How Can Parents Help Keep
Kids Safe in School?
Seems like every other day you hear about some wacko who brought a gun to
school, or some teacher who got arrested for sexually abusing a student. There's
gang graffiti, and drug trafficking, metal detectors even in placid suburban
schools, and since 9/11 it seems there's always the threat of some kind of
terrorist attack. It's all pretty scary. What should I be doing to help ensure
the safety of my children and others?
with your own family, first. Don't be ashamed or afraid of snooping in your
child's stuff. Look in his or her bookbag from time to time, and check out
drawers, closets and under mattresses. What if you find drugs, weapons,
pornography or other scary stuff? That's why you're checking! Be glad, because
you might have saved a life by confiscating it. It's amazing how many times
parents prevent untold misery, death, injury and all the rest, simply by acting
like a responsible parent and being willing to check for the signs of criminal
behavior or intent. If you don't find anything, be glad - and hope that other
parents will have your courage and integrity.
that, here's a list of 10 suggestions for parents from Ken Trump,
President of National School Safety and Security Services.
See his website in Homework, below, for more information:
your child about safety in his or her school. Students often know where
gaps in security exist and what can be done to improve school safety.
Where do they feel most safe? Least safe? Why? What can be done to improve
Identify comfort levels and methods for reporting safety concerns.
Do students have at least one adult they would feel comfortable in reporting
safety concerns to at school? Are there other methods (hotlines, email tip
lines, etc.) for students to report concerns? Are parents comfortable in
addressing safety concerns with school administrators?
Examine access to your school.
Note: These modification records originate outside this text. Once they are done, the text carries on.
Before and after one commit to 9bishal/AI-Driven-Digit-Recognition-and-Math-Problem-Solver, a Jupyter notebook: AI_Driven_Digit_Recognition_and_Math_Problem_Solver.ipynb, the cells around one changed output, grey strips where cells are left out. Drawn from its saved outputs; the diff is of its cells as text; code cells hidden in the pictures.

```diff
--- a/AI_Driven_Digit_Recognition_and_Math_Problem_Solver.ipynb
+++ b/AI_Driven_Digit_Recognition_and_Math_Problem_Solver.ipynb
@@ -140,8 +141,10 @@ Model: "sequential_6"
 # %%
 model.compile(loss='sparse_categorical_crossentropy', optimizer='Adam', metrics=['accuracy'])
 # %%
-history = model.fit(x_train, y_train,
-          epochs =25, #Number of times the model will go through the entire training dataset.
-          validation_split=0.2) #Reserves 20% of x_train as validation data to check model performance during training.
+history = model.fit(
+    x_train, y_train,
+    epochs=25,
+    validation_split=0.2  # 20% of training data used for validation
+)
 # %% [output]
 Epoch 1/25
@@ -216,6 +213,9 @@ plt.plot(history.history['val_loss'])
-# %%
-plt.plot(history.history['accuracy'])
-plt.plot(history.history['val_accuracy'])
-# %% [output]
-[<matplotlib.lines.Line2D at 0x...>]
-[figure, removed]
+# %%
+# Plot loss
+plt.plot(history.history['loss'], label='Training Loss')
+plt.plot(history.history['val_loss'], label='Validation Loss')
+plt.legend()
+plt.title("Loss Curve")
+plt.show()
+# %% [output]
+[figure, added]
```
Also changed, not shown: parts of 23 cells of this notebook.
Are there a reduced number
of doors that can be accessed from the outside (while still allowing children
to exit from the inside in an emergency)? Do faculty and staff greet
visitors, challenge strangers and know who is in their school? Are there
sign-in procedures, visitor identification badges, etc.?
Find out if your school has policies and procedures on security and
emergency preparedness. Does your
board and administration have written policies and procedures related to
security, crisis preparedness planning, and overall school safety planning? If
so, are they communicated clearly and regularly to students, school employees
and parents? How? When?
Determine if your school has a "living" school safety team, safety plan and
ongoing process, as well as a school crisis team and school emergency/crisis
preparedness guidelines. Does your
school have a school safety committee to develop an overall plan for
prevention, intervention, and security issues? Are these plans balanced and not
just prevention-only or security-only? Is there a school crisis team to deal
with emergency planning? Who are members of the safety committee and
crisis team? How often do they meet? Is there a written school crisis plan? Are
there written emergency/crisis guidelines? Are these plans and guidelines
reviewed regularly - at least once a year?
with school and public safety officials as to whether school officials use
internal security specialists and outside public safety resources to develop
safety plans and crisis guidelines. Do school officials actively
involve internal school security specialists, School Resource Officers, and
other school safety specialists in developing safety plans and crisis
guidelines? Do school officials have meaningful, working relationships with
police, fire and other public safety agencies serving their schools? Are they involved
on school safety committees and teams and/or do they have direct input on
if school emergency/crisis guidelines are tested and exercised. Do school officials test and exercise written crisis
guidelines? What type of tests do they do? For example, if they have a
lockdown procedure, do they conduct periodic drills to practice them? If they
cannot have full-scale exercises of emergency plans (which are often difficult
to do), do they at least do tabletop exercises to test written plans?
whether school employees, including support personnel, have received training
on school security and crisis preparedness issues. Have school employees received training on security and
emergency strategies by local, state and/or national specialists? Have
employees also received training on their school/district specific crisis
guidelines? Are all employees, including support personnel such as
secretaries and custodians, included in such training? How often is such
training provided? Is the training provided by qualified and experienced
instructors with knowledge of K-12 specific safety issues?
out if school officials use outside resources and sources in their ongoing
school safety assessments.
Do school officials subscribe to current publications addressing security
issues? Do they attend conferences and programs on school safety? Have they
reviewed their security measures, crisis guidelines and safety plans with
recommendations by school safety experts?
evaluate whether you, as a parent, are doing your part in making schools safe. Do you follow parking, visitor, and other safety
procedures at your school? Do you support teachers and administrators with
safety initiatives, including by asking the above questions in a supportive,
non-blaming manner? Do you talk with your child about personal safety
considerations, drug and violence prevention issues, and related topics early
and regularly at home? Do you seek professional help for your child in a
timely manner, if needed?
www.schoolsecurity.org for more